    The Safe Pick: David Yankey, G, Stanford: Yankey has been the anchor on Stanford's exceptional offensive line this season, and has experience at guard and tackle. But he fits best at guard and will start right away.

    The Project: Xavier Su'a-Filo, G, UCLA: Su'a-Filo was a starter at left tackle before leaving for two years to go on his Mormon mission. Upon returning this year, he started the year at guard but has switched back a little because of injuries and has been exposed a bit.

    The Wild Card: La'el Collins, G, LSU: I know Collins has played left tackle this season, but the true junior was dominant as a guard in 2012 and may fit better there. His stock (and NFL impact) could be determined by what team takes him and where they play him. 

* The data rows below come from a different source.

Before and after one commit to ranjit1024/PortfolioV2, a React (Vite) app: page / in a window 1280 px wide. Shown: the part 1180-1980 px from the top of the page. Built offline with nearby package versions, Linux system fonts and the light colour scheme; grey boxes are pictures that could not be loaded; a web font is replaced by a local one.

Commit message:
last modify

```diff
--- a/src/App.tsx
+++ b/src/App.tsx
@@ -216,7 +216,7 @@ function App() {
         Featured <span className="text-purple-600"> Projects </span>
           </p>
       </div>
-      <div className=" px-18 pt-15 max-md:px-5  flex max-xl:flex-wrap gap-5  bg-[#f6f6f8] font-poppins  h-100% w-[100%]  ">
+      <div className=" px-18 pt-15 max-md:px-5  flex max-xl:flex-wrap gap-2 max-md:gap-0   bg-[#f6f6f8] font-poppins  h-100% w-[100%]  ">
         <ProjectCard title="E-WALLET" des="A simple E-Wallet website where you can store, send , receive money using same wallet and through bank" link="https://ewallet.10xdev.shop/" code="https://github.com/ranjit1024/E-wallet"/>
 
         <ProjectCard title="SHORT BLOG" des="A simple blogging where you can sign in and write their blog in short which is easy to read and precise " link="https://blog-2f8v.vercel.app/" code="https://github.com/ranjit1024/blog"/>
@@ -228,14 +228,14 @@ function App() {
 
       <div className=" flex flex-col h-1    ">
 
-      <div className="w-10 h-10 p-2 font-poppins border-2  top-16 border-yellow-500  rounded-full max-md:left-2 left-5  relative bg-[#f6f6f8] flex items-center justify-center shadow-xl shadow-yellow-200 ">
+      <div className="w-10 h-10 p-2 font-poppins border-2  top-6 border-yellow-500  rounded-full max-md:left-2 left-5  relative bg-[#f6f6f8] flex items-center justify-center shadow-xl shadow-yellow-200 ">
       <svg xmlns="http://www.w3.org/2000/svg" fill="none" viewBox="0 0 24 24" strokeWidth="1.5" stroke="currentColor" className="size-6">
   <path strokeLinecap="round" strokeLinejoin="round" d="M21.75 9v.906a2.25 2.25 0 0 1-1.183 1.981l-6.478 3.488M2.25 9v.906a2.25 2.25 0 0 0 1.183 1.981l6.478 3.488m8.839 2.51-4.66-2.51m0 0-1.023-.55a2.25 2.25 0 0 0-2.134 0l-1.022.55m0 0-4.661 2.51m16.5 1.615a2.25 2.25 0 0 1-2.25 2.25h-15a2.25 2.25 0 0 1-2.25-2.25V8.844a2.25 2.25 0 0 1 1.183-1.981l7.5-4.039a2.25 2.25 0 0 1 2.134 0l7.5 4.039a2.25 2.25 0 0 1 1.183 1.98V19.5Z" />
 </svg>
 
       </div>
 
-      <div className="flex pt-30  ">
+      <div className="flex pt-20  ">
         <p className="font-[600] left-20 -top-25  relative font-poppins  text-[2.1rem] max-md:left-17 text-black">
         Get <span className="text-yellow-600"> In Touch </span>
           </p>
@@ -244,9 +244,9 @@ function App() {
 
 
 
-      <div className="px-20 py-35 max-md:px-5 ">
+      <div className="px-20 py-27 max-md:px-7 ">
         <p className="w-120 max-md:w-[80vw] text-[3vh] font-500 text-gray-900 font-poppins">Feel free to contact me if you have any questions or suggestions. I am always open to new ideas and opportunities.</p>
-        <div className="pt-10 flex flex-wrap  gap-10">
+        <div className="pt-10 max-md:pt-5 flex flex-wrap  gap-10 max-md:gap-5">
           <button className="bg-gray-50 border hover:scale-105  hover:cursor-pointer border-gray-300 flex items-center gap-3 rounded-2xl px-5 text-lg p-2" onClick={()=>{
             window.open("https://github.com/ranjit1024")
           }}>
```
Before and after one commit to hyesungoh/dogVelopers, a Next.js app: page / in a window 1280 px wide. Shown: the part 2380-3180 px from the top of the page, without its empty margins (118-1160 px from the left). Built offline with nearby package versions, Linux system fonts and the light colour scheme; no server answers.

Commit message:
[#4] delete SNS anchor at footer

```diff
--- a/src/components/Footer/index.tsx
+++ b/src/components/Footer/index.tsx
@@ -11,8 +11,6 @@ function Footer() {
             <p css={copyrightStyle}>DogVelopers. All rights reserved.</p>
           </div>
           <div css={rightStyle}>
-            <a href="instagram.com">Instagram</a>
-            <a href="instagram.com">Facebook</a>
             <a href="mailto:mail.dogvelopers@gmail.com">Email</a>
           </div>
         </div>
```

    The Dark Horse: Weston Richburg, C, Colorado State: Richburg doesn't get any attention at Colorado State, but he has a chance to be the first center taken.